- Try it:
Repeat exactly, and only, the lines below starting at the line that contains "const nameList = names[type]" and ending at the line that contains "-392,7 +392,7 @@", inclusive of both.

Records from a dataset
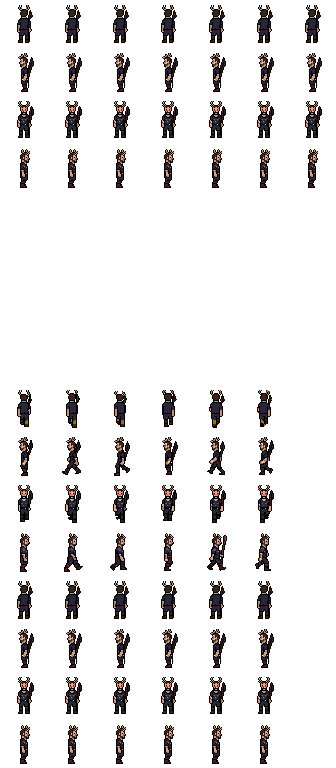
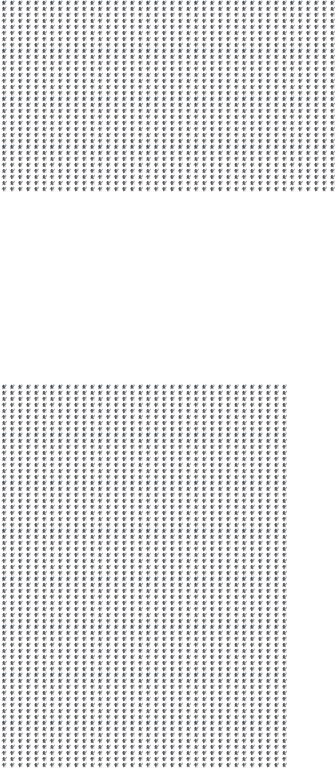
new sprites gamelab

diff --git a/src/data/assets_list.js b/src/data/assets_list.js
@@ -1,1 +1,1 @@
-export const ASSET_NAMES = ['class_druid', 'class_necromancer', 'class_paladin', 'class_ranger', 'class_rogue', 'class_selection', 'class_selection_screen', 'class_shaman', 'class_sorceress', 'class_warlock', 'class_warrior', 'enemy_bat', 'enemy_cultist', 'enemy_demon', 'enemy_ghost', 'enemy_goblin', 'enemy_golem', 'enemy_skeleton', 'enemy_spider', 'enemy_zombie', 'env_bridge', 'env_door', 'env_floor', 'env_grass', 'env_path', 'env_sand', 'env_sand_hd', 'env_stairs_down', 'env_stairs_up', 'env_tree', 'env_wall', 'env_water', 'item_amulet', 'item_amulet_viper_hd', 'item_armor_chain', 'item_armor_leather', 'item_armor_plate', 'item_armor_robe', 'item_axe', 'item_axe_hand', 'item_axe_hd', 'item_axe_war', 'item_belt', 'item_bone_wand', 'item_book_skill_hd', 'item_boots', 'item_boots_leather', 'item_boots_war', 'item_bow', 'item_bow_long', 'item_bow_short', 'item_buckler', 'item_chain_mail', 'item_charm_grand', 'item_charm_large', 'item_charm_small', 'item_chest', 'item_circlet', 'item_crown', 'item_dagger', 'item_emerald', 'item_emerald_perfect', 'item_gauntlets', 'item_gloves', 'item_gloves_gauntlets', 'item_gloves_leather', 'item_grand_totem', 'item_great_helm', 'item_great_helm_hd', 'item_hammer_war', 'item_hand_axe', 'item_helm', 'item_helm_circlet', 'item_helm_great', 'item_helm_leather', 'item_horadric_fragment', 'item_key_hellfire', 'item_leather_armor', 'item_leather_boots', 'item_helm_leather', 'item_gloves', 'item_long_bow', 'item_long_sword', 'item_mace_hd', '', 'item_mace_hd', 'item_mephisto_soulstone', 'item_orb', 'item_orb_arcane', 'item_plate_mail', 'item_plate_mail_hd', 'item_potion_hp', 'item_potion_mp', 'item_potion_rejuv', 'item_ring', 'item_robe', 'item_ruby', 'item_ruby_perfect', 'item_rune_amn', 'item_rune_blade', 'item_rune_dol', 'item_rune_el', 'item_rune_eld', 'item_rune_eth', 'item_rune_fal', 'item_rune_gul', 'item_rune_hel', 'item_rune_io', 'item_rune_ist', 'item_rune_ith', 'item_rune_ko', 'item_rune_lem', 'item_rune_lum', 'item_rune_mal', 'item_rune_nef', 'item_rune_ort', 'item_rune_pul', 'item_rune_ral', 'item_rune_shael', 'item_rune_sol', 'item_rune_tal', 'item_rune_thul', 'item_rune_tir', 'item_rune_um', 'item_rune_vex', 'item_rune_zod', 'item_sapphire', 'item_sapphire_perfect', 'item_scroll', 'item_scroll_blue', 'item_scroll_tp', 'item_shield', 'item_shield_buckler', 'item_shield_hd', 'item_shield_source', 'item_shield_tower', 'item_short_bow', 'item_short_staff', 'item_short_sword', 'item_skull', 'item_skull_perfect', 'item_source', 'item_staff', 'item_staff_kings_hd', 'item_staff_short', 'item_staff_war', 'item_sword', 'item_sword_hd', 'item_sword_long', 'item_sword_short', 'item_sword_zweihander', 'item_tome_id', 'item_tome_tp', 'item_topaz', 'item_topaz_perfect', 'item_totem', 'item_totem_base', 'item_tower_shield', 'item_wand', 'item_wand_base', 'item_wand_bone', 'item_war_axe', 'item_war_boots', 'item_war_hammer', 'item_war_hammer_hd', 'item_war_staff', 'item_wirts_leg', 'item_zweihander', 'npc_elder', 'npc_merchant', 'npc_portrait_akara', 'npc_portrait_charsi', 'npc_portrait_deckard_cain', 'npc_portrait_generic', 'npc_portrait_kashya', 'npc_villager', 'obj_barrel', 'obj_chest', 'obj_chest_hd_v2', 'obj_chest_open', 'obj_debris', 'obj_shrine', 'obj_shrine_used', 'obj_urn', 'rune_amn', 'rune_dol', 'rune_el', 'rune_eld', 'rune_eth', 'rune_fal', 'rune_gul', 'rune_ist', 'rune_ith', 'rune_ko', 'rune_lem', 'rune_lum', 'rune_mal', 'rune_nef', 'rune_ort', 'rune_pul', 'rune_ral', 'rune_shael', 'rune_sol', 'rune_tal', 'rune_thul', 'rune_tir', 'rune_um', 'rune_vex', 'rune_zod'];
+export const ASSET_NAMES = ['class_druid', 'class_necromancer', 'class_paladin', 'class_ranger', 'class_rogue', 'class_selection', 'class_selection_screen', 'class_shaman', 'class_shaman_spritesheet', 'class_sorceress', 'class_warlock', 'class_warrior', 'enemy_bat', 'enemy_cultist', 'enemy_demon', 'enemy_ghost', 'enemy_goblin', 'enemy_golem', 'enemy_skeleton', 'enemy_spider', 'enemy_zombie', 'env_bridge', 'env_door', 'env_floor', 'env_grass', 'env_path', 'env_sand', 'env_sand_hd', 'env_stairs_down', 'env_stairs_up', 'env_tree', 'env_wall', 'env_water', 'npc_blacksmith', 'npc_elder', 'npc_guard', 'npc_merchant', 'mercenary_warrior', 'mercenary_archer', 'item_amulet', 'item_amulet_viper_hd', 'item_armor_chain', 'item_armor_leather', 'item_armor_plate', 'item_armor_robe', 'item_axe', 'item_axe_hand', 'item_axe_hd', 'item_axe_war', 'item_belt', 'item_bone_wand', 'item_book_skill_hd', 'item_boots', 'item_boots_leather', 'item_boots_war', 'item_bow', 'item_bow_long', 'item_bow_short', 'item_buckler', 'item_chain_mail', 'item_charm_grand', 'item_charm_large', 'item_charm_small', 'item_chest', 'item_circlet', 'item_crown', 'item_dagger', 'item_emerald', 'item_emerald_perfect', 'item_gauntlets', 'item_gloves', 'item_gloves_gauntlets', 'item_gloves_leather', 'item_grand_totem', 'item_great_helm', 'item_great_helm_hd', 'item_hammer_war', 'item_hand_axe', 'item_helm', 'item_helm_circlet', 'item_helm_great', 'item_helm_leather', 'item_horadric_fragment', 'item_key_hellfire', 'item_leather_armor', 'item_leather_boots', 'item_helm_leather', 'item_gloves', 'item_long_bow', 'item_long_sword', 'item_mace_hd', '', 'item_mace_hd', 'item_mephisto_soulstone', 'item_orb', 'item_orb_arcane', 'item_plate_mail', 'item_plate_mail_hd', 'item_potion_hp', 'item_potion_mp', 'item_potion_rejuv', 'item_ring', 'item_robe', 'item_ruby', 'item_ruby_perfect', 'item_rune_amn', 'item_rune_blade', 'item_rune_dol', 'item_rune_el', 'item_rune_eld', 'item_rune_eth', 'item_rune_fal', 'item_rune_gul', 'item_rune_hel', 'item_rune_io', 'item_rune_ist', 'item_rune_ith', 'item_rune_ko', 'item_rune_lem', 'item_rune_lum', 'item_rune_mal', 'item_rune_nef', 'item_rune_ort', 'item_rune_pul', 'item_rune_ral', 'item_rune_shael', 'item_rune_sol', 'item_rune_tal', 'item_rune_thul', 'item_rune_tir', 'item_rune_um', 'item_rune_vex', 'item_rune_zod', 'item_sapphire', 'item_sapphire_perfect', 'item_scroll', 'item_scroll_blue', 'item_scroll_tp', 'item_shield', 'item_shield_buckler', 'item_shield_hd', 'item_shield_source', 'item_shield_tower', 'item_short_bow', 'item_short_staff', 'item_short_sword', 'item_skull', 'item_skull_perfect', 'item_source', 'item_staff', 'item_staff_kings_hd', 'item_staff_short', 'item_staff_war', 'item_sword', 'item_sword_hd', 'item_sword_long', 'item_sword_short', 'item_sword_zweihander', 'item_tome_id', 'item_tome_tp', 'item_topaz', 'item_topaz_perfect', 'item_totem', 'item_totem_base', 'item_tower_shield', 'item_wand', 'item_wand_base', 'item_wand_bone', 'item_war_axe', 'item_war_boots', 'item_war_hammer', 'item_war_hammer_hd', 'item_war_staff', 'item_wirts_leg', 'item_zweihander', 'npc_elder', 'npc_merchant', 'npc_portrait_akara', 'npc_portrait_charsi', 'npc_portrait_deckard_cain', 'npc_portrait_generic', 'npc_portrait_kashya', 'npc_villager', 'obj_barrel', 'obj_chest', 'obj_chest_hd_v2', 'obj_chest_open', 'obj_debris', 'obj_shrine', 'obj_shrine_used', 'obj_urn', 'rune_amn', 'rune_dol', 'rune_el', 'rune_eld', 'rune_eth', 'rune_fal', 'rune_gul', 'rune_ist', 'rune_ith', 'rune_ko', 'rune_lem', 'rune_lum', 'rune_mal', 'rune_nef', 'rune_ort', 'rune_pul', 'rune_ral', 'rune_shael', 'rune_sol', 'rune_tal', 'rune_thul', 'rune_tir', 'rune_um', 'rune_vex', 'rune_zod'];

diff --git a/src/main.js b/src/main.js
@@ -6011,9 +6011,17 @@ function hireMercenary(type = 'Rogue') {
     const names = {
         'Rogue': ['Aliza', 'Kyra', 'Paige', 'Blaise'],
         'Desert Warrior': ['Heseir', 'Raheer', 'EMez', 'Fazel'],
-        'Iron Wolf': ['Jarulf', 'Isenhart', 'Telash', 'Flux']
+        'Iron Wolf': ['Jarulf', 'Isenhart', 'Telash', 'Flux'],
+        'Mercenary Warrior': ['Kormac', 'Lyon', 'Torion', 'Garek'],
+        'Mercenary Archer': ['Eirena', 'Valla', 'Lyra', 'Sarya']
     };
-    const icons = { 'Rogue': 'class_rogue', 'Desert Warrior': 'class_warrior', 'Iron Wolf': 'class_shaman' };
+    const icons = { 
+        'Rogue': 'class_rogue', 
+        'Desert Warrior': 'class_warrior', 
+        'Iron Wolf': 'class_shaman',
+        'Mercenary Warrior': 'mercenary_warrior',
+        'Mercenary Archer': 'mercenary_archer'
+    };
 
     const nameList = names[type] || names['Rogue'];
     mercenary = new Mercenary({

diff --git a/src/world/dungeon.js b/src/world/dungeon.js
@@ -372,7 +372,7 @@ export class Dungeon {
                 type: "mercenary_hire",
                 x: (cx - 4) * this.tileSize,
                 y: (cy + 2) * this.tileSize,
-                icon: "npc_elder",
+                icon: "npc_guard",
                 dialogue: "Need a fighter? I can send one of my rogues to aid you... for a price."
             });
 
@@ -392,7 +392,7 @@ export class Dungeon {
                 type: "merchant",
                 x: (cx + 5) * this.tileSize,
                 y: (cy - 3) * this.tileSize,
-                icon: "npc_merchant",
+                icon: "npc_blacksmith",
                 dialogue: "Need a new blade? I can keep your gear in fighting shape."
             });
         }

diff --git a/fix_gamelab_assets.py b/fix_gamelab_assets.py
@@ -1,0 +1,72 @@
+import os
+from PIL import Image
+
+def fix_shaman():
+    print("Corrigiendo Spritesheet del Shaman...")
+    path = 'assets/class_shaman_spritesheet.png'
+    if not os.path.exists(path):
+        print("No se encontró assets/class_shaman_spritesheet.png")
+        return
+    
+    img = Image.open(path).convert("RGBA")
+    # El archivo mide 394x526. Gamelab suele hacer grids. 
+    # Vamos a asumir un grid de frames y redimensionar el resultado final.
+    # El motor espera un spritesheet de 48x48 por frame, 7 cols, 16 filas.
+    
+    target_sw, target_sh = 48, 48
+    cols, rows = 7, 16
+    final_out = Image.new("RGBA", (target_sw * cols, target_sh * rows), (0,0,0,0))
+    
+    # Redimensionamos la imagen original a algo que podamos manejar 
+    # (por ahora, usaremos la imagen base para rellenar el spritesheet de forma compatible)
+    # Como el spritesheet de Gamelab es una sola dirección/animación, lo usaremos para la fila de 'walk'
+    
+    base_frame = img.resize((48, 48), Image.Resampling.LANCZOS)
+    
+    # Llenamos todas las direcciones (0-3) y estados (Idle, Walk, Attack)
+    # para que el personaje sea visible y no un cuadro negro.
+    for dir_idx in range(4): # North, West, South, East
+        # Idle/Cast (Filas 0-3)
+        for c in range(7): final_out.paste(base_frame, (c * 48, (0 + dir_idx) * 48))
+        # Walk (Filas 8-11)
+        for c in range(6): final_out.paste(base_frame, (c * 48, (8 + dir_idx) * 48))
+        # Attack (Filas 12-15)
+        for c in range(6): final_out.paste(base_frame, (c * 48, (12 + dir_idx) * 48))
+        
+    final_out.save('assets/class_shaman.png')
+    print("✅ assets/class_shaman.png generado (48x48 compatible).")
+
+def fix_npc_mercenary(filename, out_name):
+    print(f"Procesando {filename} -> {out_name}...")
+    path = f'assets/{filename}.png'
+    if not os.path.exists(path):
+        print(f"No se encontró {path}")
+        return
+    
+    img = Image.open(path).convert("RGBA")
+    # Redimensionar la imagen de 1024x1024 a 48x48
+    base_frame = img.resize((48, 48), Image.Resampling.LANCZOS)
+    
+    # Crear spritesheet estándar de NPC (usaremos el formato de 48x48)
+    # Los NPCs en este motor suelen usar una sola imagen o un pequeño grid.
+    # Para máxima compatibilidad, crearemos un mini spritesheet.
+    final_out = Image.new("RGBA", (48, 48), (0,0,0,0))
+    final_out.paste(base_frame, (0, 0))
+    
+    final_out.save(f'assets/{out_name}.png')
+    print(f"✅ assets/{out_name}.png generado (48x48).")
+
+if __name__ == "__main__":
+    fix_shaman()
+    
+    assets_to_fix = [
+        ('npc_blacksmith', 'npc_blacksmith'),
+        ('npc_elder', 'npc_elder'),
+        ('npc_guard', 'npc_guard'),
+        ('npc_merchant', 'npc_merchant'),
+        ('mercenary_warrior', 'mercenary_warrior'),
+        ('mercenary_archer', 'mercenary_archer')
+    ]
+    
+    for inp, out in assets_to_fix:
+        fix_npc_mercenary(inp, out)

- Task response:
     const nameList = names[type] || names['Rogue'];
     mercenary = new Mercenary({

diff --git a/src/world/dungeon.js b/src/world/dungeon.js
@@ -372,7 +372,7 @@ export class Dungeon {
                 type: "mercenary_hire",
                 x: (cx - 4) * this.tileSize,
                 y: (cy + 2) * this.tileSize,
-                icon: "npc_elder",
+                icon: "npc_guard",
                 dialogue: "Need a fighter? I can send one of my rogues to aid you... for a price."
             });
 
@@ -392,7 +392,7 @@ export class Dungeon {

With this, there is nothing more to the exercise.